-------- Records provided --------

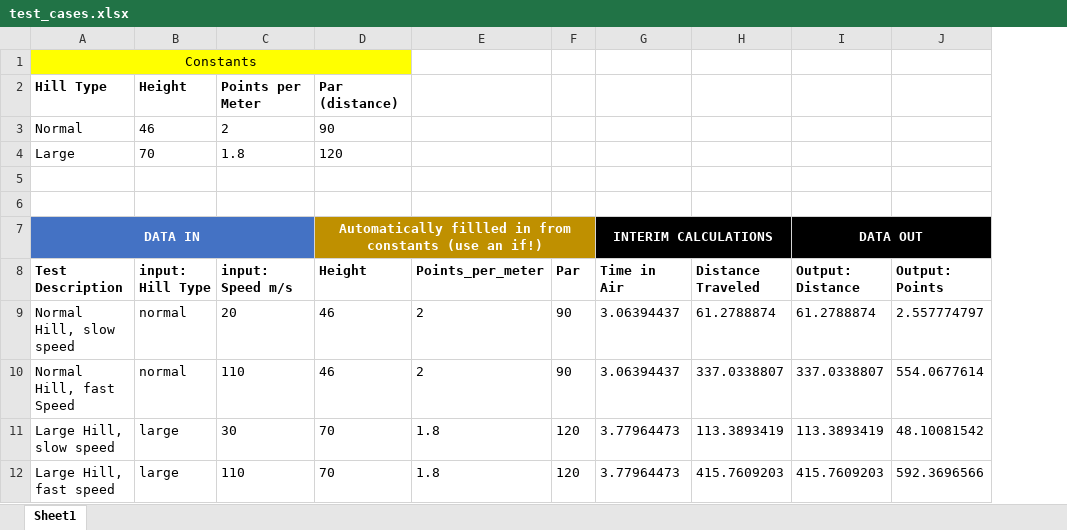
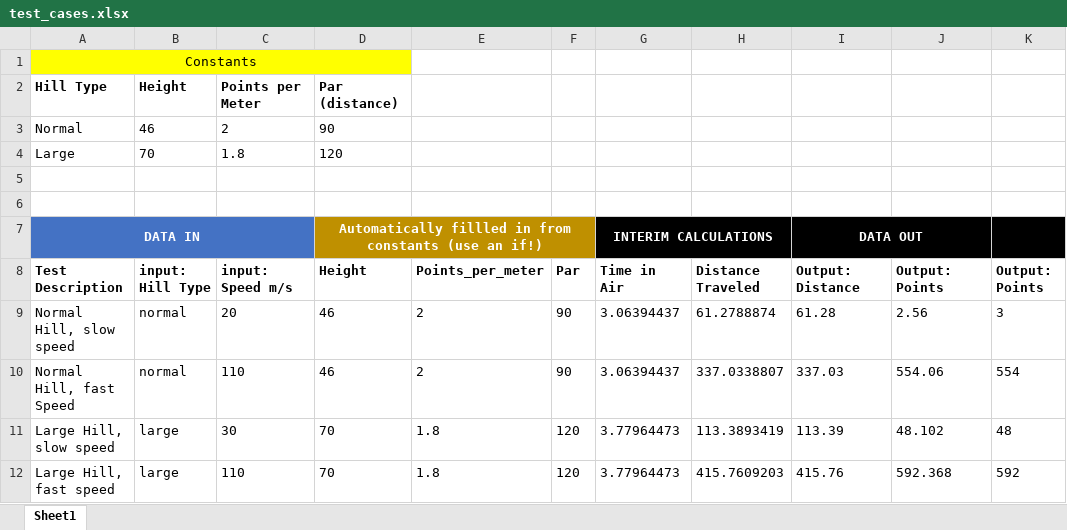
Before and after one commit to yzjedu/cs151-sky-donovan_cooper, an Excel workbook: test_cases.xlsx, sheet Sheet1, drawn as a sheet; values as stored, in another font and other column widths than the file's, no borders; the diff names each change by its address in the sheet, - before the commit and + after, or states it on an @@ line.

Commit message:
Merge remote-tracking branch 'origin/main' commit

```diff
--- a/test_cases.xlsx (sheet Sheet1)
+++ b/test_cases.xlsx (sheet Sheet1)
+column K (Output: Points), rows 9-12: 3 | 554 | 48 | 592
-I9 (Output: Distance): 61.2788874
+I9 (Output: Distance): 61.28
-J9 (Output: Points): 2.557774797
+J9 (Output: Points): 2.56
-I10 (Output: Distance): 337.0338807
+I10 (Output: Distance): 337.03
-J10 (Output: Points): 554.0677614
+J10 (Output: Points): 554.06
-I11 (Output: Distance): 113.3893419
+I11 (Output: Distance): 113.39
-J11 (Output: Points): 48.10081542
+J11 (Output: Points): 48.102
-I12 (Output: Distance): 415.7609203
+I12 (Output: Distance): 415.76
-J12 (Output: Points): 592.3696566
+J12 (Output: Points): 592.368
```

--------
-------- Records provided --------

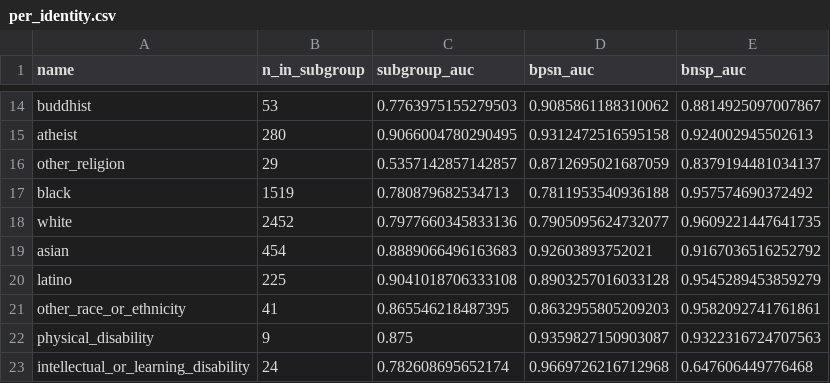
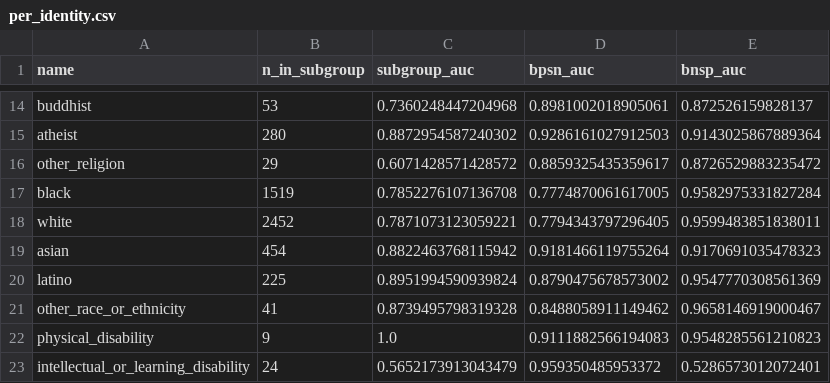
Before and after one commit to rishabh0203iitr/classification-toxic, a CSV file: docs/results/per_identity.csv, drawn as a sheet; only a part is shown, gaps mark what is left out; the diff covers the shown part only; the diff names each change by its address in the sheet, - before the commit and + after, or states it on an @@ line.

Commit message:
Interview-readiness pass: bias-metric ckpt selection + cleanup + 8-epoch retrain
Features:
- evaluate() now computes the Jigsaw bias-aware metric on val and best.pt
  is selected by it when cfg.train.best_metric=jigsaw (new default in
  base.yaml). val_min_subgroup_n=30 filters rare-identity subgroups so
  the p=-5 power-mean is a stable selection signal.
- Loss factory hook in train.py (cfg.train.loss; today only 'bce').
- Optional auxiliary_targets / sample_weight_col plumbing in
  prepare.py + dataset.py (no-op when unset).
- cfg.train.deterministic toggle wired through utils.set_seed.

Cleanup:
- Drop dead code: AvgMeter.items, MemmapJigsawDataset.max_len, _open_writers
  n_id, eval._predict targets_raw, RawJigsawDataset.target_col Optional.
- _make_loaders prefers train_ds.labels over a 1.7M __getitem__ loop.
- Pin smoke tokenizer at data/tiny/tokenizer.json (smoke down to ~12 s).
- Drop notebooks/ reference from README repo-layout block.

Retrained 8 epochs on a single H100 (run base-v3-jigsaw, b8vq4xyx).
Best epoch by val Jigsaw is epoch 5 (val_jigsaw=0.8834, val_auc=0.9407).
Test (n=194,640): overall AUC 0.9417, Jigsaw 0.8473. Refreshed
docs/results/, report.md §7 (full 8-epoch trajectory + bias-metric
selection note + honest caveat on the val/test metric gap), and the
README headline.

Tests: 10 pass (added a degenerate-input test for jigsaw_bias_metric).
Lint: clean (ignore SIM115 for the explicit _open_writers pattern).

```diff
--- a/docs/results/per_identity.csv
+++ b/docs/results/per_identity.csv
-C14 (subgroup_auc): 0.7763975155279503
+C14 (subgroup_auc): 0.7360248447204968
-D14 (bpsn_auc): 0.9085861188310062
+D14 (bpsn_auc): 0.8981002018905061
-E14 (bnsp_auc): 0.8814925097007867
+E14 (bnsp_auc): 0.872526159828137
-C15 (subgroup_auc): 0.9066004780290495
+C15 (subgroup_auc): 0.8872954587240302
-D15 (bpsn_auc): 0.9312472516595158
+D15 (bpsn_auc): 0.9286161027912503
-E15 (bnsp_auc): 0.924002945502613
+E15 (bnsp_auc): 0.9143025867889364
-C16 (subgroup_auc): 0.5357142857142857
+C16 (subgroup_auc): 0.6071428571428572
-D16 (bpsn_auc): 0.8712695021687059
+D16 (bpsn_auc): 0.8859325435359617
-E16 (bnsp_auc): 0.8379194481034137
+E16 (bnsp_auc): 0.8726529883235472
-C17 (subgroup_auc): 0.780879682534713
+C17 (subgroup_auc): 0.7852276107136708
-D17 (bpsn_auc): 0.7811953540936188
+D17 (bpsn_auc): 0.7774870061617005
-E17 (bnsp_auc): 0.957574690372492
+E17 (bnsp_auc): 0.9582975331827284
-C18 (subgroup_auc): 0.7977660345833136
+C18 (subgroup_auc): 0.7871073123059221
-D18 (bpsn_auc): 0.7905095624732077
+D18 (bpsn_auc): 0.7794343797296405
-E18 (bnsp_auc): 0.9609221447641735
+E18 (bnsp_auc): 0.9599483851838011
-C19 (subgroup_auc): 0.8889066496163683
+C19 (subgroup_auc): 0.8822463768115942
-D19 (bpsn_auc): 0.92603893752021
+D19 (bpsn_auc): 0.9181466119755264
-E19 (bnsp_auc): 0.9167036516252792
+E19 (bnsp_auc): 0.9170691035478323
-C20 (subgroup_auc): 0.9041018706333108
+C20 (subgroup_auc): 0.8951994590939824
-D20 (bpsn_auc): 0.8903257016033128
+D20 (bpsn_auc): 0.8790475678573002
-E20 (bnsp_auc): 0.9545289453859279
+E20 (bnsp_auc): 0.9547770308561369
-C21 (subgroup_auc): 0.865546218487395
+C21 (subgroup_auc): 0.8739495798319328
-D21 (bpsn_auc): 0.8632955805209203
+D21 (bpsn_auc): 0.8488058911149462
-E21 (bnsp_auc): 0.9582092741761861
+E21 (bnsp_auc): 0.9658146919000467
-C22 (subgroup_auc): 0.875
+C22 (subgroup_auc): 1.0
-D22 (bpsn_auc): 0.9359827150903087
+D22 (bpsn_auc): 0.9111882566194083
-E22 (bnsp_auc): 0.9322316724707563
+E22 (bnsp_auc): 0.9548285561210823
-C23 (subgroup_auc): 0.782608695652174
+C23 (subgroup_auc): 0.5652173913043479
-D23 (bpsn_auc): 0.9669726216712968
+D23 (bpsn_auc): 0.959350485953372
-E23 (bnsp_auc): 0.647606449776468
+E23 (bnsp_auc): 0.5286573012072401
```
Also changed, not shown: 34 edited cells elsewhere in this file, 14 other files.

--------

Task details - In the listing above, which lines include the string "xlsx"? Return every one of them.

The completed task -
Before and after one commit to yzjedu/cs151-sky-donovan_cooper, an Excel workbook: test_cases.xlsx, sheet Sheet1, drawn as a sheet; values as stored, in another font and other column widths than the file's, no borders; the diff names each change by its address in the sheet, - before the commit and + after, or states it on an @@ line.
--- a/test_cases.xlsx (sheet Sheet1)
+++ b/test_cases.xlsx (sheet Sheet1)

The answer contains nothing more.